● **Exercise objective**:
Print the entries exactly; no image belongs in the copy.

╭─ The data

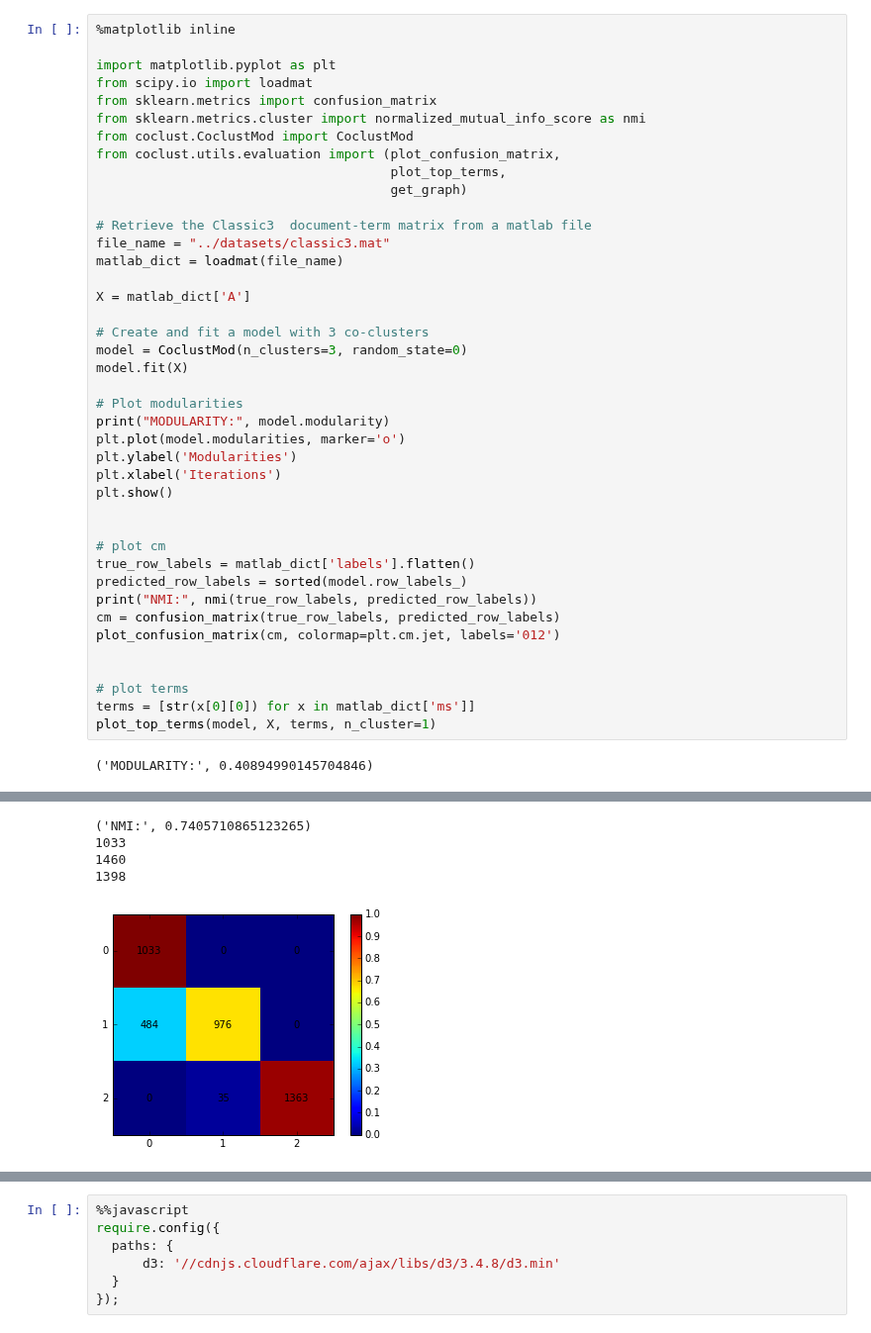
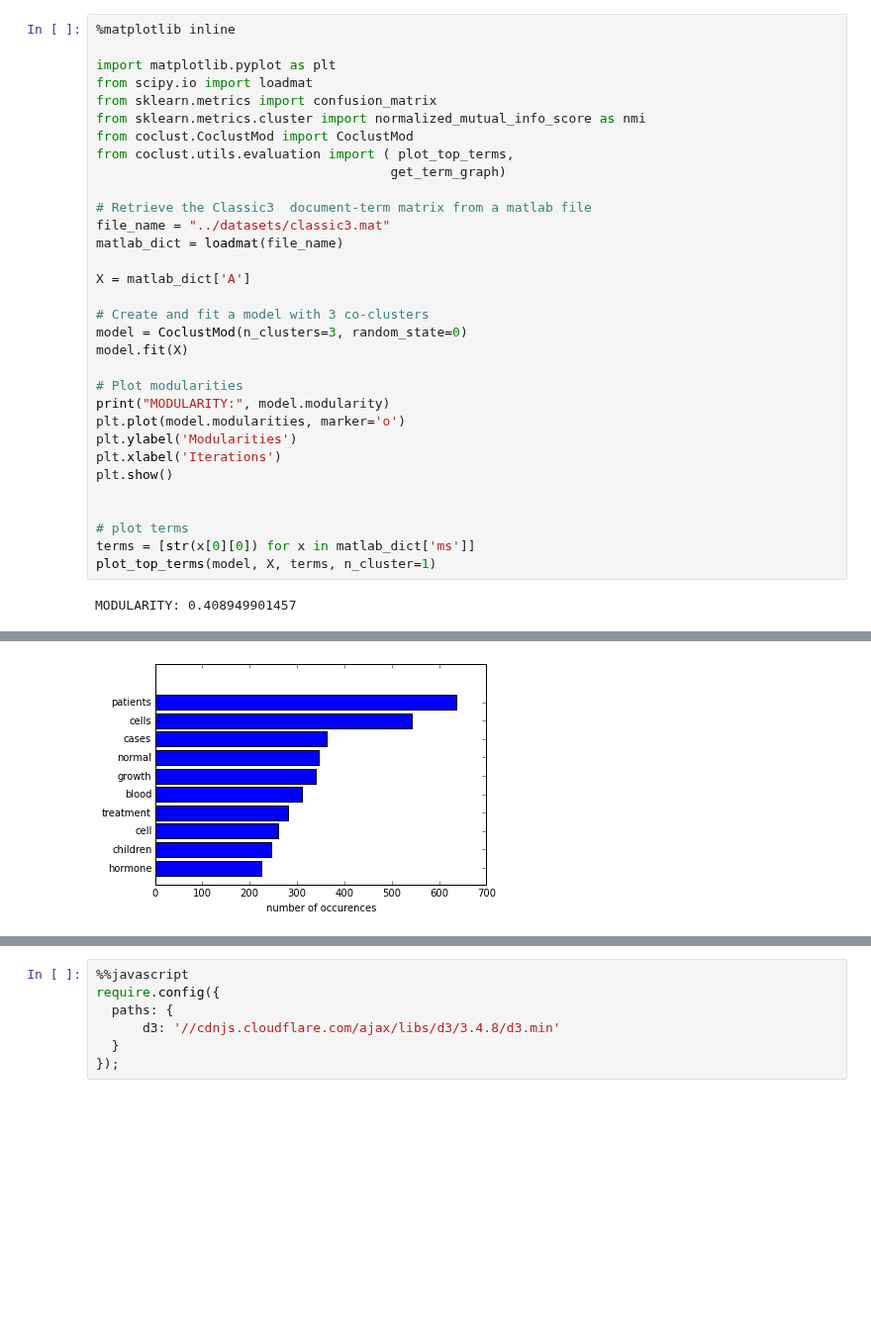
Before and after one commit to franrole/cclust_package, a Jupyter notebook: demo/demo-coclustmod.ipynb, the cells around one changed output, grey strips where cells are left out. Shown at 99% size. Drawn from its saved outputs; the diff is of its cells as text; blank space fills up the shorter version.

Commit message:
New version of coclustmod demo

```diff
--- a/demo/demo-coclustmod.ipynb
+++ b/demo/demo-coclustmod.ipynb
@@ -6,9 +6,8 @@ from scipy.io import loadmat
 from sklearn.metrics import confusion_matrix
 from sklearn.metrics.cluster import normalized_mutual_info_score as nmi
 from coclust.CoclustMod import CoclustMod
-from coclust.utils.evaluation import (plot_confusion_matrix,
-                                      plot_top_terms,
-                                      get_graph)
+from coclust.utils.evaluation import ( plot_top_terms,
+                                      get_term_graph)
 
 # Retrieve the Classic3  document-term matrix from a matlab file
 file_name = "../datasets/classic3.mat"
@@ -28,16 +27,8 @@ plt.xlabel('Iterations')
 plt.show()
 
 
-# plot cm
-true_row_labels = matlab_dict['labels'].flatten()
-predicted_row_labels = sorted(model.row_labels_)
-print("NMI:", nmi(true_row_labels, predicted_row_labels))
-cm = confusion_matrix(true_row_labels, predicted_row_labels)
-plot_confusion_matrix(cm, colormap=plt.cm.jet, labels='012')
-
-
 # plot terms
 terms = [str(x[0][0]) for x in matlab_dict['ms']]
 plot_top_terms(model, X, terms, n_cluster=1)
 # %% [output]
-('MODULARITY:', 0.40894990145704846)
+MODULARITY: 0.408949901457
@@ -45,5 +36 @@ plot_top_terms(model, X, terms, n_cluster=1)
-('NMI:', 0.7405710865123265)
-1033
-1460
-1398
-[figure, old version]
+[figure, new version]
```
Also changed, not shown: parts of 2 cells of this notebook, 1 other file.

╰─

● **Exercise output**:
Before and after one commit to franrole/cclust_package, a Jupyter notebook: demo/demo-coclustmod.ipynb, the cells around one changed output, grey strips where cells are left out. Shown at 99% size. Drawn from its saved outputs; the diff is of its cells as text; blank space fills up the shorter version.

Commit message:
New version of coclustmod demo

```diff
--- a/demo/demo-coclustmod.ipynb
+++ b/demo/demo-coclustmod.ipynb
@@ -6,9 +6,8 @@ from scipy.io import loadmat
 from sklearn.metrics import confusion_matrix
 from sklearn.metrics.cluster import normalized_mutual_info_score as nmi
 from coclust.CoclustMod import CoclustMod
-from coclust.utils.evaluation import (plot_confusion_matrix,
-                                      plot_top_terms,
-                                      get_graph)
+from coclust.utils.evaluation import ( plot_top_terms,
+                                      get_term_graph)
 
 # Retrieve the Classic3  document-term matrix from a matlab file
 file_name = "../datasets/classic3.mat"
@@ -28,16 +27,8 @@ plt.xlabel('Iterations')
 plt.show()
 
 
-# plot cm
-true_row_labels = matlab_dict['labels'].flatten()
-predicted_row_labels = sorted(model.row_labels_)
-print("NMI:", nmi(true_row_labels, predicted_row_labels))
-cm = confusion_matrix(true_row_labels, predicted_row_labels)
-plot_confusion_matrix(cm, colormap=plt.cm.jet, labels='012')
-
-
 # plot terms
 terms = [str(x[0][0]) for x in matlab_dict['ms']]
 plot_top_terms(model, X, terms, n_cluster=1)
 # %% [output]
-('MODULARITY:', 0.40894990145704846)
+MODULARITY: 0.408949901457
@@ -45,5 +36 @@ plot_top_terms(model, X, terms, n_cluster=1)
-('NMI:', 0.7405710865123265)
-1033
-1460
-1398
-[figure, old version]
+[figure, new version]
```
Also changed, not shown: parts of 2 cells of this notebook, 1 other file.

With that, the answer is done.